Part Two: The Diary of Mary Taylor Summary

Part two of Boylan’s “The history of a radical leader” provides details of the life of Mary Taylor, a fictional character portraying the life of a woman living in the U.S in the late sixties. It mainly highlights the challenges of being a woman during that time, the disparities between men and women, and the upper-hand advantage men had in surviving.

Mary Taylor is a feminist who hates the guts of men. She believes that society encourages women to be dominated by men, and white women’s plight is relatively the same as that of black people, or even worse. Mary is determined to change the plight of women and does not want to identify only as a woman against men, hence deciding not to join the feminist groups. She believed that one could be mistaken as a lesbian in such groups, not her goal. She is not against men; she wants a world where men and women are viewed as equals and are treated in the same manner.

She decides to join T-Rx’s camp. T-Rx is a leader she believes understands the problems that she goes through, and they are fighting for the same goals. T-Rx does not necessarily fight for women exactly, but the underprivileged. He fights for an all-inclusive world and considers everybody, regardless of race and gender, as equally deserving of respect and opportunities. During this era, slavery was still rife, and blacks were adversely affected.

Mary decides to join the public service upon T-Rx’s death. T-Rx’s right-hand man, Mad Dog, is accused of killing him and Mary no longer has somebody that she looks up to. However, Mary stays true to herself and her belief that women can choose a path to their life, independent of men, without selling themselves and their souls to men.

Works Cited
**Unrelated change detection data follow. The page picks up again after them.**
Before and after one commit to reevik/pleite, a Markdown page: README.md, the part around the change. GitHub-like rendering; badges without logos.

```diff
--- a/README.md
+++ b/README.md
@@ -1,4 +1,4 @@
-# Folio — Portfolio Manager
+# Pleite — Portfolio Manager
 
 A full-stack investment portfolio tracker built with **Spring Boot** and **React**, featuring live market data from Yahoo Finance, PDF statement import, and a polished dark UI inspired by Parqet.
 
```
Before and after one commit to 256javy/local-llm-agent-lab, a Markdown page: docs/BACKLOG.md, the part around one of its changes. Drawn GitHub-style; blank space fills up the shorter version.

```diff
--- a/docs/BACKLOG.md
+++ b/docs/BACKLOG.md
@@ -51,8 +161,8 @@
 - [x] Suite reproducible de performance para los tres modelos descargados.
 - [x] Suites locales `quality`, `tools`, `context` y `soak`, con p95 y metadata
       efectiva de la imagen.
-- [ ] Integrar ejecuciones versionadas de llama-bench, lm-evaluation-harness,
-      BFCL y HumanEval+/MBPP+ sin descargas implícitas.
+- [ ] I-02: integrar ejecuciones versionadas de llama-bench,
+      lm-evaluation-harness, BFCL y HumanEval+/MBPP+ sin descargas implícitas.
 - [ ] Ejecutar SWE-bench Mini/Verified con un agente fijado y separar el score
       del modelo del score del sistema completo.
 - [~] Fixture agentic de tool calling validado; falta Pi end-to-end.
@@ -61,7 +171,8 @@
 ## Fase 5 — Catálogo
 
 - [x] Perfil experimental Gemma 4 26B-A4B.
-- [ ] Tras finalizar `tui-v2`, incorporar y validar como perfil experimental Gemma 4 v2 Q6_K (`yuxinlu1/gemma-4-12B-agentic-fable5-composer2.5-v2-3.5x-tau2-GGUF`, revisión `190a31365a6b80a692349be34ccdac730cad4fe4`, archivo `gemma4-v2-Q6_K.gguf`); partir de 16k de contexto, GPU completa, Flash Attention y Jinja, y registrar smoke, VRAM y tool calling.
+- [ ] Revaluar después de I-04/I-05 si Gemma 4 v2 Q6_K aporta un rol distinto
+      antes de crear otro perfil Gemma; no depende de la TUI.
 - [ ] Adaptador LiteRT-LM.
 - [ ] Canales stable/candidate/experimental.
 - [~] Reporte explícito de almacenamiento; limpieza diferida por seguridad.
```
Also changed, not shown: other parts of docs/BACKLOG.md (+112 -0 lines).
Boylan, Michael. T-Rx: The history of a radical leader. PWI Books, 2019.
Lord, Carnes. Aristotle’s “Politics”. Chicago: The University of Chicago Press, 2013.